Congratulations, Al: Not only are you a star of the silver screen, and, of course, ex-Vice and still possibly future President, you are the recipient of the Nobel Peace Prize. And, also, thanks: You gave the San Francisco Bay Area the honor of being here when the Award was announced. You’ll need to be expanding your trophy shelf to fit not only the Oscar you won for “An Inconvenient Truth” last year, and the Emmy you picked up for Current TV, to make emotional space for the Peace Prize and all the power it confers. (Note of interest from David Hudson at GreenCine: Gore is not the first to receive both Oscar and Nobel prizes.) In your honor, SF360.org has compiled a very short — and extremely incomplete — list of environmental filmmakers we hope will one day find a Peace Prize coming their way, too.

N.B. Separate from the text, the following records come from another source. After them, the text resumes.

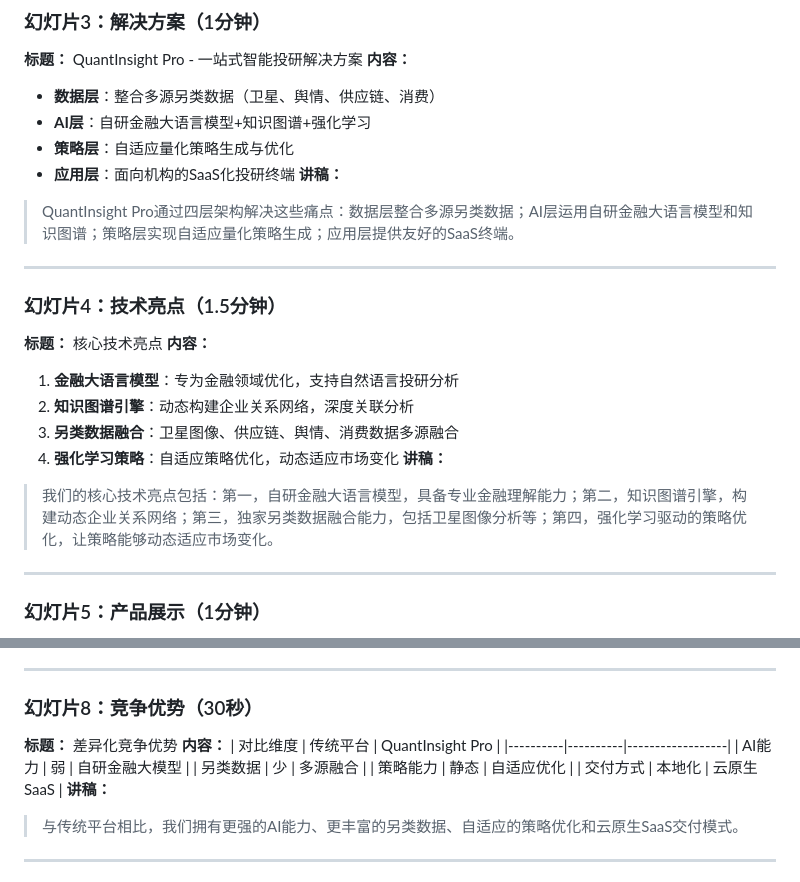
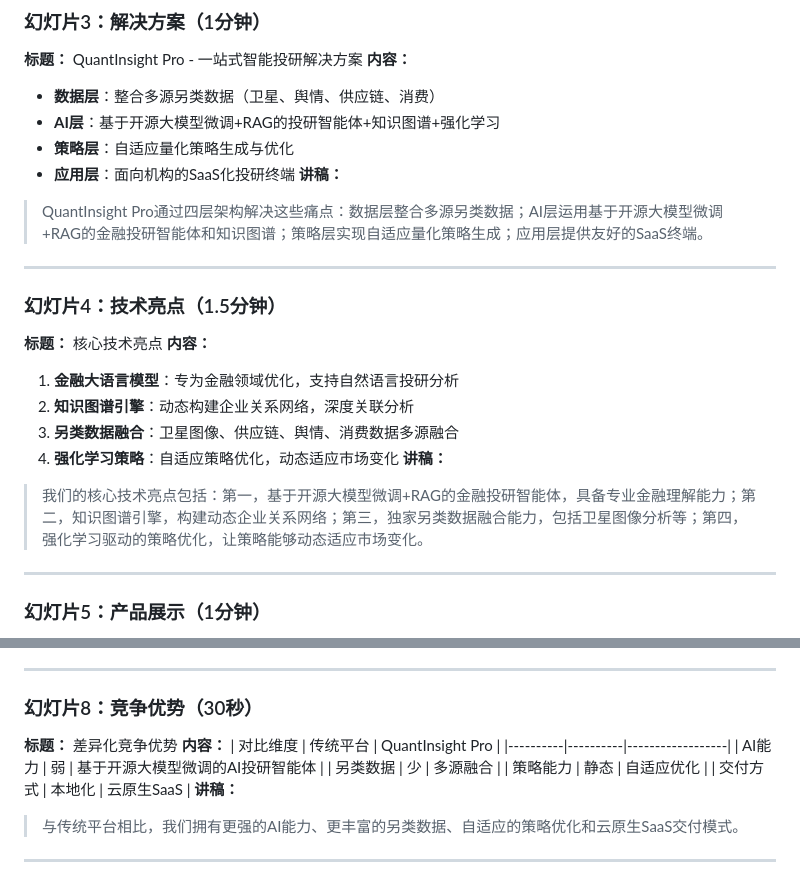
Before and after one commit to yigenfeng0707-netizen/quantinsight-pro, a Markdown page: QuantInsight_Pro_Pitch_Deck.md, 2 parts joined by grey strips. GitHub-like rendering.

Commit message:
T41: champion quality fix - QuantInsight_Pro_Pitch_Deck.md

```diff
--- a/QuantInsight_Pro_Pitch_Deck.md
+++ b/QuantInsight_Pro_Pitch_Deck.md
@@ -50,11 +50,11 @@
 **标题：** QuantInsight Pro - 一站式智能投研解决方案
 **内容：**
 - **数据层**：整合多源另类数据（卫星、舆情、供应链、消费）
-- **AI层**：自研金融大语言模型+知识图谱+强化学习
+- **AI层**：基于开源大模型微调+RAG的投研智能体+知识图谱+强化学习
 - **策略层**：自适应量化策略生成与优化
 - **应用层**：面向机构的SaaS化投研终端
 **讲稿：**
-> QuantInsight Pro通过四层架构解决这些痛点：数据层整合多源另类数据；AI层运用自研金融大语言模型和知识图谱；策略层实现自适应量化策略生成；应用层提供友好的SaaS终端。
+> QuantInsight Pro通过四层架构解决这些痛点：数据层整合多源另类数据；AI层运用基于开源大模型微调+RAG的金融投研智能体和知识图谱；策略层实现自适应量化策略生成；应用层提供友好的SaaS终端。
 
 ---
 
@@ -66,7 +66,7 @@
 3. **另类数据融合**：卫星图像、供应链、舆情、消费数据多源融合
 4. **强化学习策略**：自适应策略优化，动态适应市场变化
 **讲稿：**
-> 我们的核心技术亮点包括：第一，自研金融大语言模型，具备专业金融理解能力；第二，知识图谱引擎，构建动态企业关系网络；第三，独家另类数据融合能力，包括卫星图像分析等；第四，强化学习驱动的策略优化，让策略能够动态适应市场变化。
+> 我们的核心技术亮点包括：第一，基于开源大模型微调+RAG的金融投研智能体，具备专业金融理解能力；第二，知识图谱引擎，构建动态企业关系网络；第三，独家另类数据融合能力，包括卫星图像分析等；第四，强化学习驱动的策略优化，让策略能够动态适应市场变化。
 
 ---
 
@@ -112,7 +112,7 @@
 **内容：**
 | 对比维度 | 传统平台 | QuantInsight Pro |
 |----------|----------|------------------|
-| AI能力 | 弱 | 自研金融大模型 |
+| AI能力 | 弱 | 基于开源大模型微调的AI投研智能体 |
 | 另类数据 | 少 | 多源融合 |
 | 策略能力 | 静态 | 自适应优化 |
 | 交付方式 | 本地化 | 云原生SaaS |
```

Additions to the list from readers encouraged, below….
1. Judith Helfand (“A Healthy Baby Girl,” 1997, “Blue Vinyl,” 2002, “Everything’s Cool,” 2007)
2. Werner Herzog (“Lessons of Darkness,” 1992)
3. Chris Paine (“Who Killed the Electric Car,” 2006)
4. Hubert Sauper (“Darwin’s Nightmare,” 2004)
5. Godfrey Reggio (“Koyaanisquatsi,” 1982, “Powaqqatsi,” 1988, “Naqoyqatsi,” 2002….)
Beginnings, endings and the dazzling cinema in between honored in SFFS's annual awards show.
SF International's 54th wide-ranging program is announced.
Issues, philosophies spark SXSW's 2011 films.
Ten days of audience voting and jury contemplation lead to a barrel of awards for directors, writers.
The Bay Area film community sounds off on the best/worst trends, times, docs and Bay Area-made films of 2010.
Film fans and makers agree to disagree on the best films of 2010 in SF360.org's annual Year in Film poll.
San Francisco Film Critics Circle winners for 2010 included 'Social Network,' 'Black Swan,' 'The Tillman Story' and Elliot Lavine.
The year closes with six weeks of strong foreign and arthouse awards-seekers as well as solid franchise holiday entertainments.